With our commitment to community service, co-curricular activities, Monday school cleanings and community dinners, we are holding true to what has made our school a unique and special place that has educated young men struggling in the academic mainstream for over 35 years now.  We doggedly hold onto these principals because they define us, and more importantly, they work.  Young men who spend time up here still get the support, academic rigor and care which Ned envisioned.

Like Ned did back in 1979, we continue to think outside the box and try new things.  For example, academically we utilize technology that was unheard of even a few years ago and will soon be working in conjunction with Boothbay Region High School to offer full college courses.  On the non-academic side, we are now lining up internships and work opportunities for the guys where college isn’t in their immediate future, and we can now have our guys fully participate in all of the extra-curricular activities offered at BRHS, including interscholastic sports  Some would say we are changing too much, but I’d like to think Ned would have been pretty excited that we are doing all of this and still deliver a first class  education up at his little school.

Yes, Ned would be upset that dinner is no longer at 7:30, and that we no longer have a formal dinner Sunday night.  But I know he’d be happy that we now gather as a community every morning to talk about what’s coming up today, and to share any concerns any of us may have. 

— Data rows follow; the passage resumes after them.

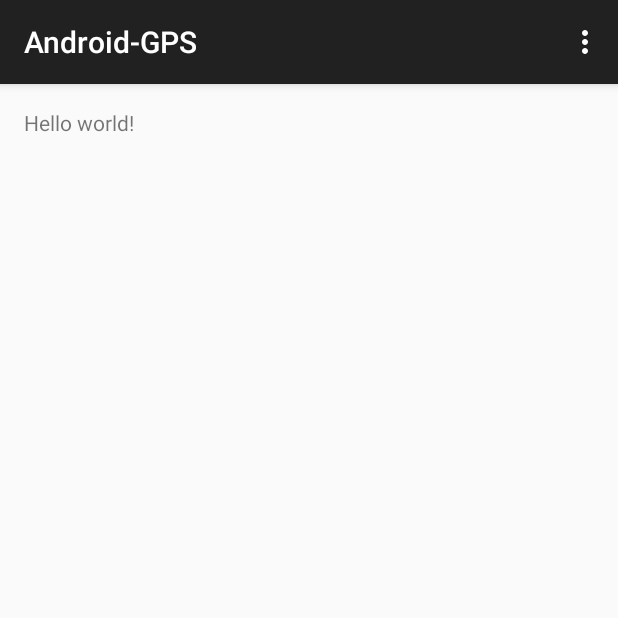
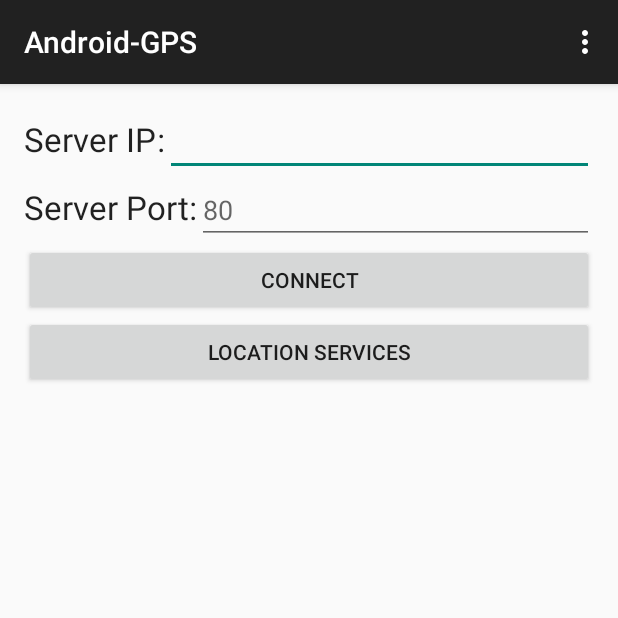
Before and after one commit to GilaGuy/Android, an Android app: the screen it shows after launch (MainActivity), on a phone screen of 412 x 824 dp, the top half of it. Run offline under Robolectric (Android 15) with nearby library versions, the phone set to English and light mode, and no system bars.

Commit message:
Connection and Thread creation finished. Next stop: Data sending!!
Signed-off-by: Melvin Loho <mloho@outlook.com>

```diff
--- a/Source/Client/Project/app/src/main/AndroidManifest.xml
+++ b/Source/Client/Project/app/src/main/AndroidManifest.xml
@@ -1,6 +1,9 @@
 <?xml version="1.0" encoding="utf-8"?>
 <manifest xmlns:android="http://schemas.android.com/apk/res/android"
     package="com.logic_team_chris.android_gps" >
+
+    <uses-permission android:name="android.permission.INTERNET"/>
+    <uses-permission android:name="android.permission.ACCESS_FINE_LOCATION"/>
 
     <application
         android:allowBackup="true"
--- a/Source/Client/Project/app/src/main/java/com/logic_team_chris/android_gps/MainActivity.java
+++ b/Source/Client/Project/app/src/main/java/com/logic_team_chris/android_gps/MainActivity.java
@@ -1,12 +1,36 @@
 package com.logic_team_chris.android_gps;
 
+import android.content.Intent;
+import android.os.AsyncTask;
+import android.provider.Settings;
 import android.support.v7.app.ActionBarActivity;
 import android.os.Bundle;
 import android.view.Menu;
 import android.view.MenuItem;
+import android.view.View;
+import android.widget.EditText;
+import android.widget.TextView;
+import android.widget.Toast;
 
+import java.net.DatagramPacket;
+import java.net.DatagramSocket;
+import java.net.InetAddress;
 
 public class MainActivity extends ActionBarActivity {
+
+    static final int DATAGRAM_SIZE = 1024;
+
+    String ServerName;
+    int ServerPort;
+    String ClientString = "Hello World!!";
+    String ServerString;
+    byte[] PacketData;
+    InetAddress Addr;
+    DatagramSocket ClientSocket;
+    DatagramPacket dgram;
+    boolean isConnected = false;
+
+    static int counter = 0;
 
     @Override
     protected void onCreate(Bundle savedInstanceState) {
@@ -36,4 +60,60 @@ public class MainActivity extends ActionBarActivity {
 
         return super.onOptionsItemSelected(item);
     }
+
+    public void startLocationServices(View v) {
+        startActivity(new Intent(Settings.ACTION_LOCATION_SOURCE_SETTINGS));
+    }
+
+    public void onConnect(View v) {
+        isConnected = !isConnected;
+
+        if (isConnected) {
+            // Get the IP address of the Server
+            try {
+                Addr = InetAddress.getByName(ServerName);
+            } catch (Exception e) {
+                Toast.makeText(this, e.getMessage(), Toast.LENGTH_LONG).show();
+                isConnected = false;
+                return;
+            }
+
+            try {
+                ClientSocket = new DatagramSocket();
+            } catch (Exception e) {
+                Toast.makeText(this, e.getMessage(), Toast.LENGTH_LONG).show();
+                isConnected = false;
+                return;
+            }
+
+            PacketData = new byte[DATAGRAM_SIZE];
+            System.arraycopy(ClientString.getBytes(), 0, PacketData, 0, ClientString.length());
+
+            // Create the complete datagram
+            dgram = new DatagramPacket(PacketData, PacketData.length, Addr, ServerPort);
+
+            new SendDataPeriodically().execute();
+
+            ((TextView)findViewById(R.id.btn_connect)).setText("Disconnect");
+        }
+        else
+        {
+            ClientSocket.disconnect();
+
+            ((TextView)findViewById(R.id.btn_connect)).setText("Connect");
+
+            Toast.makeText(this, "" + MainActivity.counter, Toast.LENGTH_SHORT).show();
+        }
+    }
+
+    private class SendDataPeriodically extends AsyncTask<String, Void, Void> {
+        @Override
+        protected Void doInBackground(String... params) {
+            MainActivity.counter = 0;
+            while(isConnected && MainActivity.counter < Integer.MAX_VALUE) {
+                ++MainActivity.counter;
+            }
+            return null;
+        }
+    }
 }
--- a/Source/Client/Project/app/src/main/res/layout/activity_main.xml
+++ b/Source/Client/Project/app/src/main/res/layout/activity_main.xml
@@ -5,7 +5,85 @@
     android:paddingTop="@dimen/activity_vertical_margin"
     android:paddingBottom="@dimen/activity_vertical_margin" tools:context=".MainActivity">
 
-    <TextView android:text="@string/hello_world" android:layout_width="wrap_content"
-        android:layout_height="wrap_content" />
+    <LinearLayout
+        android:orientation="horizontal"
+        android:layout_width="fill_parent"
+        android:layout_height="wrap_content"
+        android:id="@+id/linearLayout">
+
+        <TextView
+            android:layout_width="wrap_content"
+            android:layout_height="wrap_content"
+            android:textAppearance="?android:attr/textAppearanceLarge"
+            android:text="Server IP"
+            android:id="@+id/textView"
+            android:layout_alignParentTop="true"
+            android:layout_alignParentStart="true" />
+
+        <TextView
+            android:layout_width="wrap_content"
+            android:layout_height="wrap_content"
+            android:textAppearance="?android:attr/textAppearanceLarge"
+            android:text=":"
+            android:id="@+id/textView3" />
+
+        <EditText
+            android:layout_width="fill_parent"
+            android:layout_height="wrap_content"
+            android:id="@+id/editText" />
+
+    </LinearLayout>
+
+    <LinearLayout
+        android:orientation="horizontal"
+        android:layout_width="fill_parent"
+        android:layout_height="wrap_content"
+        android:layout_below="@+id/linearLayout"
+        android:id="@+id/linearLayout2">
+
+        <TextView
+            android:layout_width="wrap_content"
+            android:layout_height="wrap_content"
+            android:textAppearance="?android:attr/textAppearanceLarge"
+            android:text="Server Port"
+            android:id="@+id/textView2"
+            android:singleLine="true" />
+
+        <TextView
+            android:layout_width="wrap_content"
+            android:layout_height="wrap_content"
+            android:textAppearance="?android:attr/textAppearanceLarge"
+            android:text=":"
+            android:id="@+id/textView2" />
+
+        <EditText
+            android:layout_width="fill_parent"
+            android:layout_height="wrap_content"
+            android:id="@+id/editText2"
+            android:singleLine="true"
+            android:inputType="number"
+            android:maxLength="5"
+            android:hint="80" />
+    </LinearLayout>
+
+    <Button
+        android:layout_width="wrap_content"
+        android:layout_height="wrap_content"
+        android:text="Connect"
+        android:id="@+id/btn_connect"
+        android:layout_below="@+id/linearLayout2"
+        android:layout_alignParentStart="true"
+        android:layout_alignParentEnd="true"
+        android:onClick="onConnect" />
+
+    <Button
+        android:layout_width="wrap_content"
+        android:layout_height="wrap_content"
+        android:text="Location Services"
+        android:id="@+id/button2"
+        android:layout_below="@+id/btn_connect"
+        android:layout_alignParentStart="true"
+        android:layout_alignParentEnd="true"
+        android:onClick="startLocationServices" />
 
 </RelativeLayout>
```
Also changed, not shown: 1 other file.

So, what would Ned think?  I think he’d be proud of where Deck House is today.  I think he’d love the classes we’re teaching, I think he’d be mad he would be banished to smoking his pipe only in his office, and I think he’d want us to keep going, to keep tinkering and to keep teaching.  I think he’d love playing backgammon with the guys, and telling them stories; all the while teaching both the boys and himself.   Most of all, however, I think he’d be upset that I spent this much time talking about him!